What has happened so far?
January: We all met each other. The Regional Communication Service speech pathologist saw how well some people watched and listened, that some could read words, that one could sign very well, that most could understand speech most of the time, that some already knew about their right to do what everyone else can do. Everyone was keen to interact. Speech was not everyone’s most effective way to communicate, but that did not stop everyone communicating!
February: We talked about communication. (The February meeting was described at the start.)
March: We tried AAC (Augmentative and Alternative Communication) – low and high tech. We looked at the wheelchair access symbol and found out what it meant.
Later, everyone looked out for the symbol.
April: We found out what “access” means and looked at the Communication Access symbol.
May: We found that the Communication Access symbol and the wheelchair access symbol look different and show different kinds of access.
We looked at personal communication cards
June – Something extra:
The Regional Communication Service speech pathologist saw the Group was ready to use a communication board so they could prepare to have impact in the community. She looked at the research and consulted other speech pathologists at the Communication and Inclusion Resource Centre and chose the best items for the board. She made the boards using the [email protected]+ on the iPad.
Everyone needed to learn how to use the communication board, through modelling and practice.
The communication access meetings continued. But more meetings started (at a different time) so everyone could to learn to use the board. This time, the Regional Communication Service allied health assistant will come. For the first meeting, the Regional Communication Service speech pathologist and another Distinctive Options disability support worker came as well.
Eventually the communication board will have 40 pictures. Everyone got their own copy with 8 pictures to start with. The Regional Communication Service also gave the two Distinctive Options workers other resources, including a chart of the Key Word Signs (for words that will be on the communication board) and a training package about how to model AAC.
Group members are learning about communication access and rights together. The Communication Coordinator supports everyone to communicate in effective ways and in different places in the community.
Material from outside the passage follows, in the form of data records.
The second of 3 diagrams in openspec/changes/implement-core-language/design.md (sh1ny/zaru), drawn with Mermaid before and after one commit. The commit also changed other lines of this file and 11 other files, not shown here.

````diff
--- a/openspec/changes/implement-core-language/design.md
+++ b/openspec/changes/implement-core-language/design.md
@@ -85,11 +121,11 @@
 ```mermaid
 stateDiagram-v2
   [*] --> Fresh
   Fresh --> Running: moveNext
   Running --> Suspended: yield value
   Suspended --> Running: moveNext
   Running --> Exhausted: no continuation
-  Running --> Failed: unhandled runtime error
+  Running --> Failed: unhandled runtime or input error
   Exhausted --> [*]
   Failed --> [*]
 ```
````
Everyone’s confidence and communication skills have grown. The group will work together for communication access in the community in the second half of 2018.